The Promise of the Premise – This is the fun part of the story. This is when Craig Thompson’s relationship with Raina blooms, when Indiana Jones tries to beat the Nazis to the Lost Ark, when the detective finds the most clues and dodges the most bullets. This is when the main character explores the new world and the audience is entertained by the premise they have been promised.
- From the moment Nick begins to meet the citizens of Sandford, they seem quiet country folk but there is also something sinister in each meeting. Then comes the first murder. There really is something evil lurking beneath the quaint exterior.
Midpoint – Dependent upon the story, this moment is when everything is “great” or everything is “awful”. The main character either gets everything they think they want (“great”) or doesn’t get what they think they want at all (“awful”). But not everything we think we want is what we actually need in the end.
- After the fair and Tom Messenger’s murder, Nick’s midpoint is “awful”. He is miserable in his new job and town. He KNOWS something is going on but no one believes him. He is a laughing stock to his co-workers and even fights with his one new friend.
Bad Guys Close In – Doubt, jealousy, fear, foes both physical and emotional regroup to defeat the main character’s goal, and the main character’s “great”/“awful” situation disintegrates.
- Nick keeps getting closer to the murderer, even actually witnessing a murder himself and gets Danny back on the case. But they can’t quite figure it out.
All is Lost – The opposite moment from the Midpoint: “awful”/“great”. The moment that the main character realizes they’ve lost everything they gained, or everything they now have has no meaning. The initial goal now looks even more impossible than before. And here, something or someone dies. It can be physical or emotional, but the death of something old makes way for something new to be born.
- Nick uncovers the truth. He was right; there are multiple murderers. But now he will likely be killed because almost the entire town is in on it. When Danny joins in the group and “stabs” Nick, Nick is convinced that Danny is in on it. His one real friend (and therefore, his one true accomplishment) is a part of it all. Nick (and his friendship with Danny) both appear to die here.
Dark Night of the Soul – The main character hits bottom, and wallows in hopelessness. The Why hast thou forsaken me, Lord? moment. Mourning the loss of what has “died” – the dream, the goal, the mentor character, the love of your life, etc. But, you must fall completely before you can pick yourself back up and try again.
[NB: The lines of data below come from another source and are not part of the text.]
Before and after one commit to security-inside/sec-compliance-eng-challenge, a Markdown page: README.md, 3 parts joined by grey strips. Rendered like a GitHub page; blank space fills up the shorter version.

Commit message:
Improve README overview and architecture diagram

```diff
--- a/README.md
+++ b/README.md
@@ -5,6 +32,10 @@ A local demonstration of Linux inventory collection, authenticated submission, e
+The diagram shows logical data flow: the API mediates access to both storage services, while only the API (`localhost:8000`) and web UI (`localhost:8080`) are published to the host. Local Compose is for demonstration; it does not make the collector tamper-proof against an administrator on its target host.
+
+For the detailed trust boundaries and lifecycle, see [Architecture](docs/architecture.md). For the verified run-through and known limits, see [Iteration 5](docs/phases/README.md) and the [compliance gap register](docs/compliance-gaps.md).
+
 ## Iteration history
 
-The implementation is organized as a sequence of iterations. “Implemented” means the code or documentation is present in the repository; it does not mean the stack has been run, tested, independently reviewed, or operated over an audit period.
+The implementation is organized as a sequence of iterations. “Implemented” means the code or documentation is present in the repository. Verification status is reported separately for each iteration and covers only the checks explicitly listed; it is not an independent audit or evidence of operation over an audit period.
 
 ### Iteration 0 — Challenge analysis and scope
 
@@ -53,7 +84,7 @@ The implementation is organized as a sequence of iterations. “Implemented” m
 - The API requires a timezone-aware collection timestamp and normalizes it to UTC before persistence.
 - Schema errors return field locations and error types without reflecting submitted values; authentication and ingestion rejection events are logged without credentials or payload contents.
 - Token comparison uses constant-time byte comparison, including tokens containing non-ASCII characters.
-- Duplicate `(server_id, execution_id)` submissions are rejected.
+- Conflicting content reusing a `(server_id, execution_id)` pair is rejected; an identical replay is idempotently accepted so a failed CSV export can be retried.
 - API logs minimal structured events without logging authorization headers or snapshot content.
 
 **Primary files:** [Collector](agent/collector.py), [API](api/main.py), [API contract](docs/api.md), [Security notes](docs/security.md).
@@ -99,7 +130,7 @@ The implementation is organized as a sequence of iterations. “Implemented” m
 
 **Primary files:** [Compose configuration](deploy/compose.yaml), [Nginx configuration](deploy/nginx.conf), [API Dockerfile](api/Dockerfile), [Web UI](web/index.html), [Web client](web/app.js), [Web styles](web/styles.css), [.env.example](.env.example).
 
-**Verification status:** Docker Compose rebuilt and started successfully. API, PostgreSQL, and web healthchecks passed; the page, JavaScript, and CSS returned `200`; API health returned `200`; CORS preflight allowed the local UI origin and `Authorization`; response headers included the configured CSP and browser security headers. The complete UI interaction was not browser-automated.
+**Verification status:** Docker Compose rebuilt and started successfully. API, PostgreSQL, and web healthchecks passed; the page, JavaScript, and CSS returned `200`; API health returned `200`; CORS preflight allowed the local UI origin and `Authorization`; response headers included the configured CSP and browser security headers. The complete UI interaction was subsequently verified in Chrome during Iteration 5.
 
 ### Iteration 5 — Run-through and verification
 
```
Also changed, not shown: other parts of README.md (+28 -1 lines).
- Although the “stabbing” was a rouse to save Nick, he can’t convince Danny to join him. He is completely alone in his fight.
- On his lonely drive back to London, Nick stops at a convenience store and sees the cop movies that Danny introduced him to. He realizes he has to finish the job and rides into town, armed to the teeth, and on a white horse no less. Even the guns across his back look like angel wings. Nick Angel, get it?
Finale – This time around, the main character incorporates the Theme – the nugget of truth that now makes sense to them – into their fight for the goal because they have experience from the A Story and context from the B Story. Act Three is about Synthesis!
- Near the start of the fight Danny joins Nick. Soon they are able to convince the rest of the police force to join them and Nick leads the take down of the murderers not on his own but as part of a team.
Final Image – opposite of Opening Image, proving, visually, that a change has occurred within the character.
- Nick and Danny are patrolling the town, Nick fine with checking out some “hippies”. A true partnership thrives; Nick has adjusted to quiet village life and Danny gets to be a “real” cop.